Thursday, January 17, 2013

Blog Post #1

About Me

My name is Ashton DeMouy. I am twenty years old and I attend the University of South Alabama. I moved to Mobile when I was in the third grade from Pascagoula, Mississippi. I am majoring in Special Education and have a deep passion for helping and teaching the special needs. I have volunteered for almost six years with special needs children. I worked in my high-school's special education program my sophomore, junior and senior year. I got to help teach many of the kids one on one and also I got to help all of the teachers and students everyday with things in the classroom. I grew up with a down syndrome neighbor who is such an inspiration to everyone she comes in contact with. She pushes herself to be the very best every single day and lives with her disabilities as if they are non-existent.
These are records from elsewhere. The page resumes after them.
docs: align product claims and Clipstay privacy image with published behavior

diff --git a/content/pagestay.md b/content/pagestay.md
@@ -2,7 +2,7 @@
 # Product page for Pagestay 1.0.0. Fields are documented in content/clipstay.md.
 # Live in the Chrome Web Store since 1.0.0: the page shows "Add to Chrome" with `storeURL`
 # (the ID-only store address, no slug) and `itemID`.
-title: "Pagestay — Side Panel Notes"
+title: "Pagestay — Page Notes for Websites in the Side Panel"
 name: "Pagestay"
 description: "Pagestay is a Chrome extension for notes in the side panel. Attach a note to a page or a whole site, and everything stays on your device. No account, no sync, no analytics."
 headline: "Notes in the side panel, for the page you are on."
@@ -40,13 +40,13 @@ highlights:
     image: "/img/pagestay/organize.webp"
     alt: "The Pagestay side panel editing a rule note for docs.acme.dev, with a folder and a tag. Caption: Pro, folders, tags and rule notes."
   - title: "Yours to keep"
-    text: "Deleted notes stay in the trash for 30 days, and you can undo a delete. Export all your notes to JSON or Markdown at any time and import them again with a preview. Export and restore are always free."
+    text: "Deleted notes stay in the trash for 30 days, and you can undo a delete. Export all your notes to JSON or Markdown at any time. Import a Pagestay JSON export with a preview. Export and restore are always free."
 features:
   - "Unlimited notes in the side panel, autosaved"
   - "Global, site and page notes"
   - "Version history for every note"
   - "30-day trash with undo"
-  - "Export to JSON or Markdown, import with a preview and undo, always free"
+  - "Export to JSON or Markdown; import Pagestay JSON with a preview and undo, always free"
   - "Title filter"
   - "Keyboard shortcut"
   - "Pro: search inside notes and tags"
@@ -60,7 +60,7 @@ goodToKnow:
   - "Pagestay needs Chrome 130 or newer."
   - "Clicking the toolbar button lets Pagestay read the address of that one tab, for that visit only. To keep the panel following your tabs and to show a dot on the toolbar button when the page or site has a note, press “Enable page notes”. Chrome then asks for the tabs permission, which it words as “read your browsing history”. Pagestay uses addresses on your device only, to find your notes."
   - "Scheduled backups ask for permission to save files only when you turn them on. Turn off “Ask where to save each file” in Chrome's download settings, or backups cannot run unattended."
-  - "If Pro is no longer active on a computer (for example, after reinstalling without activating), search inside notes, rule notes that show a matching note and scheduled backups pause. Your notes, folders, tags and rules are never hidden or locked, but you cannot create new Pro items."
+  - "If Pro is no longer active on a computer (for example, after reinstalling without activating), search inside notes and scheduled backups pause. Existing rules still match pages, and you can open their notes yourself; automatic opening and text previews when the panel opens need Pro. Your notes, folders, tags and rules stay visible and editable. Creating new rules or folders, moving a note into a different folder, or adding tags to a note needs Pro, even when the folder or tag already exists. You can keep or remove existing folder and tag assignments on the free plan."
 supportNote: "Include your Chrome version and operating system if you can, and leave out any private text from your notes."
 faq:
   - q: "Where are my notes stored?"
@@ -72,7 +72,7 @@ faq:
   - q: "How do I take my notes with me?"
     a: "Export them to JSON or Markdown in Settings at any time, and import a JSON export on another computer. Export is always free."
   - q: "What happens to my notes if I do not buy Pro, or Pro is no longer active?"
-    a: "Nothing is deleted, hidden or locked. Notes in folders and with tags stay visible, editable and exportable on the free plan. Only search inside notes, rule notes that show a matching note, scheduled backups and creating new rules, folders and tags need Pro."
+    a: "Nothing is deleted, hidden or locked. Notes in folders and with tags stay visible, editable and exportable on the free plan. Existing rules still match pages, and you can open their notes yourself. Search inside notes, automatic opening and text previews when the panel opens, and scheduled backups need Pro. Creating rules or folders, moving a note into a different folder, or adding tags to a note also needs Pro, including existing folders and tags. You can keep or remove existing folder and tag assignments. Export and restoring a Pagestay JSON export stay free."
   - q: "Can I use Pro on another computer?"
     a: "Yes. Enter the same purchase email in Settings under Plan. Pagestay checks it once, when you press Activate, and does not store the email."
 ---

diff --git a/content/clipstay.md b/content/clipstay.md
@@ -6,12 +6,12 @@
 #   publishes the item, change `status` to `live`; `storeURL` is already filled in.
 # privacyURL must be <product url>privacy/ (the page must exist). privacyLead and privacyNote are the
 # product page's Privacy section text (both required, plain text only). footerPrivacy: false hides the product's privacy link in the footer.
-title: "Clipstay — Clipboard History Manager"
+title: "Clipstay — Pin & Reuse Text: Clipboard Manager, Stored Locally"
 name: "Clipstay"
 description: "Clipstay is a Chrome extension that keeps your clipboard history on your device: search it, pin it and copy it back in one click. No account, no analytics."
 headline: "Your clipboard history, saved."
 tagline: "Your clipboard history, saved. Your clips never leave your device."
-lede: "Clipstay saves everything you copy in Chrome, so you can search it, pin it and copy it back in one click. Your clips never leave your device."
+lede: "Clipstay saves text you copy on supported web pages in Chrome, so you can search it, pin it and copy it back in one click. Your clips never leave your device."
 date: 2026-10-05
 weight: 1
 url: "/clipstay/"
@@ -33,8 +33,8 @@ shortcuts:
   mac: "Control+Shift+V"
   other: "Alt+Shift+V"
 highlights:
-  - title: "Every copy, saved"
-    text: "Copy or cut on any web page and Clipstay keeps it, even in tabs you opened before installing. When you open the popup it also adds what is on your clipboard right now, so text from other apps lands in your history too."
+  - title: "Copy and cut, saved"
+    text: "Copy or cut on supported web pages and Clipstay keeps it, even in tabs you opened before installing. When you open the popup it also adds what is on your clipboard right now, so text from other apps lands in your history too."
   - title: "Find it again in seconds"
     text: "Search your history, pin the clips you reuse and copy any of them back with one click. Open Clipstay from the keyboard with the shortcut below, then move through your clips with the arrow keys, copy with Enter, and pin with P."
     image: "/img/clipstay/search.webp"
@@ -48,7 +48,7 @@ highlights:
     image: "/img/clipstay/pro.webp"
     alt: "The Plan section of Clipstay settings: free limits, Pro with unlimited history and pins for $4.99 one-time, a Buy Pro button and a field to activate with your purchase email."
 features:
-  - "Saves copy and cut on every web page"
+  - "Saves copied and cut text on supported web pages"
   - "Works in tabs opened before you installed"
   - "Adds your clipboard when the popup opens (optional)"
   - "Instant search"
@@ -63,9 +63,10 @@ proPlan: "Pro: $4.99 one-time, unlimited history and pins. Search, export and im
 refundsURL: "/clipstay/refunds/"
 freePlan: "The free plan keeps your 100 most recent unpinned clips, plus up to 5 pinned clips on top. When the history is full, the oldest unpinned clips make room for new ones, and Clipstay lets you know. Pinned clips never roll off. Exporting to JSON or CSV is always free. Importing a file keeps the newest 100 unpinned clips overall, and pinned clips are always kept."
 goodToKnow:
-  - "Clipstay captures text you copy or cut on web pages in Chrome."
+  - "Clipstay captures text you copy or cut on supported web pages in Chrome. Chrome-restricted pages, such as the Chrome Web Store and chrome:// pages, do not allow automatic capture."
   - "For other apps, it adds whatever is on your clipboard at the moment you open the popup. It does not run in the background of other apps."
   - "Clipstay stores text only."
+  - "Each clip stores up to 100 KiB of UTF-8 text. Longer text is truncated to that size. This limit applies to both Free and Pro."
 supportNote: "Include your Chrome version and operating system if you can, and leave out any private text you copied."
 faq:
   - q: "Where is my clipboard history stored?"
I have faced and overcome many challenges in the past 10 years. My family's house was destroyed during Hurricane Katrina. We had to tear down our house and start from scratch when I was in the eighth grade. We lived in a FEMA camper for three years in my front yard. I feel like if my family and I have conquered this, we can take on anything. I've always wanted to teach since I was little. I am in the second class of sign language here at South. I enjoy learning new things, such as sign, and I think Im pretty good at it. I also babysit a five year old autistic boy, who is my absolute heart. I know I am going to make a great teacher because I am not afraid of the challenges that face me in my coming years and also because I am so excited to teach these future students and help them learn something new every single day!

My Future Classroom

When I become a teacher, I will be very organized and I will use a lot of technology in the classroom. I've learned, by volunteer work, that children with special needs usually learn better if they can be very hands on with the subject. David, the little boy I babysit, learns a lot faster on his iPad then when he is just sitting with paper and a pencil writing things down and answering questions. I also am a very hands on learner. I, myself, do better when I am seeing how things are working and I am actually doing the "experiment" then just studying and taking a quiz or a test. I feel like I can relate to the students in that sense.

I hope by the time I am a teacher all the students will have their own iPads or tablets instead of paper and pencils. I think that would help reduce the amount of paper used in the classroom and also will help those children who are mute or cannot speak ask questions and communicate in the classroom. I will teach using many different methods, such as: demonstration and some lecturing. I do not learn very well from lecturing so I don't plan on using tons of lecturing.

I am going to be teaching secondary level special education. In my classroom I will have the students split up into different groups. There would be 3 groups. They would be 1. highly functioning and those who are the most independent 2. the kids who need some one on one work but can still do most of their work on their own and 3. the lowest functioning students who need the most attention. I would hopefully be working with two or three other teachers and we would rotate the groups from class to class so the students still feel like they are in high-school and make them feel as normal as possible.

I will be a dedicated teacher and I plan on mastering in Special Education. I also plan on teaching English and Comprehension. I know I will make a great teacher to the students because I wont treat them as if they have disabilities, but as if they were normal children and will not baby them. I plan on having a very vibrant room and display the children's work and artwork around the room. I am very excited to start teaching my future students.

Time Management

Dr. Pausch talks about planning your days out then your weeks then your semester. He also says that when you make a to-do list to make sure you narrow things down and to always start with the "ugliest" task first. That makes sense because I always feel more accomplished when I have done the hardest thing on my list and less stressed when it is out of the way. Pausch says to ask yourself WHY are you doing something. WHY will you succeed and what will happen when you DO NOT do something on your list.


  1. "...families house..." family's house (possessive). Families is the plural of family.

    "I feel like if my family and I have concurred this, we can take on anything. " Do you mean conquered, not concurred?

    Welcome to EDM310.

  2. Hello Ashton, my name is Tonya Fendley. I am very impressed with the amount of experience you've had with special needs children. I have two nephews who have down syndrome and they have both graduated from high school thanks to people like you who have a desire to help special needs children discover their strengths and excel in a learning environment.

    I am sorry to hear your family went through such a devastating experience during hurricane Katrina but how wonderful to hear you have overcome those obstacles and are moving toward reaching your goal of becoming a Special Education teacher.

    I wish you great success as you pursue a very challenging yet very rewarding career.